The Will-o’-the-wisp was first published in 1947 during the last year of the author’s life. It is one of Orczy’s lesser known works and it has received very little attention from either critics or readers. The great success of the Scarlet Pimpernel series had provided the novelist with significant wealth, but she still enjoyed writing and chose to continue to produce books until close to her death. The title of her last novel arises from the phenomenon of atmospheric light of seeming unknown origins suddenly appearing. It is an occurrence which has an interesting history in folklore and is also known under a variety of other names, including Jack-’O-Lantern, Friar’s Lantern, Aleya, Boi-tata and ignis fatuus (foolish fire).

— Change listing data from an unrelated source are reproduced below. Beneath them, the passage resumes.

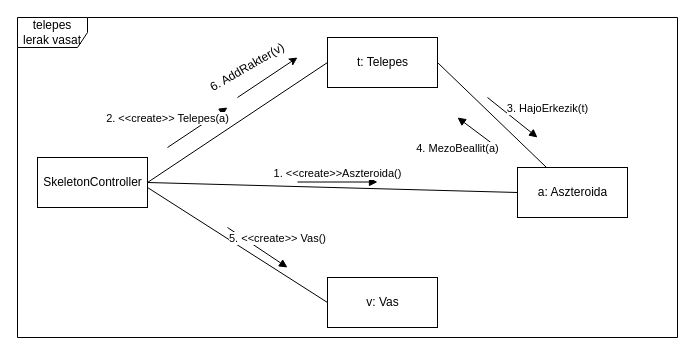
This is doc/kommunikacio/kom_VasLerak.drawio from torpeBoiGo/aszteroidabanyaszat, a draw.io file, before an edit. Source tidied: cells renumbered, new cells numbered last; positions are measured from the earlier drawing's top-left corner, leaving out a move shared by most shapes. Both pictures are drawn from the tidied source at 100%, with x=0, y=0 at pixel (17, 17).
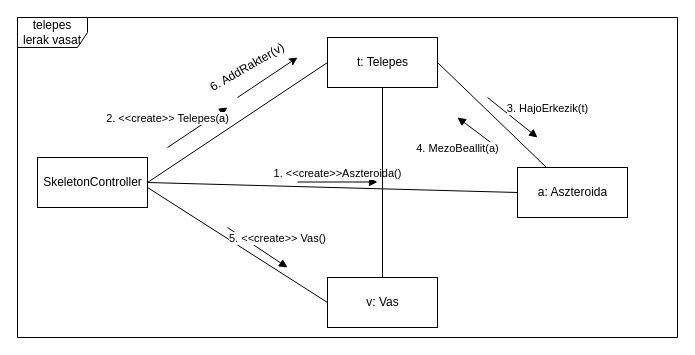
Above is the later version.

Commit message:
plusz vonal

The change refers to these unchanged cells:
```xml
<mxCell id="4" value="t: Telepes" style="html=1;" parent="1" vertex="1">
  <mxGeometry x="310" y="20" width="110" height="50" as="geometry" />
</mxCell>
<mxCell id="6" value="v: Vas" style="html=1;" parent="1" vertex="1">
  <mxGeometry x="310" y="260" width="110" height="50" as="geometry" />
</mxCell>
```

What changed in the source:
```diff
@@
+    <mxCell id="18" style="endArrow=none;html=1;" parent="1" edge="1" source="6" target="4">
+      <mxGeometry relative="1" as="geometry" />
+    </mxCell>
```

The phenomenon has been interpreted by some folklore tales as a spirit or presence that arises over marshes and bogs in order to guide travellers away from the safe path and lead them into danger. British folktales variously describe it as a goblin, a pixie, a lost soul, or even a ghost; all of whom have nefarious intentions. In some Northern and Eastern European folklore traditions, it is a light that indicates the location of buried treasure. In literature, a will-o’-the-wisp occurs or is referenced either in relation to something sinister and unexplained, or it is employed to mean a sense of false hope; something that entices a fall in character and leads them to their misery or destruction.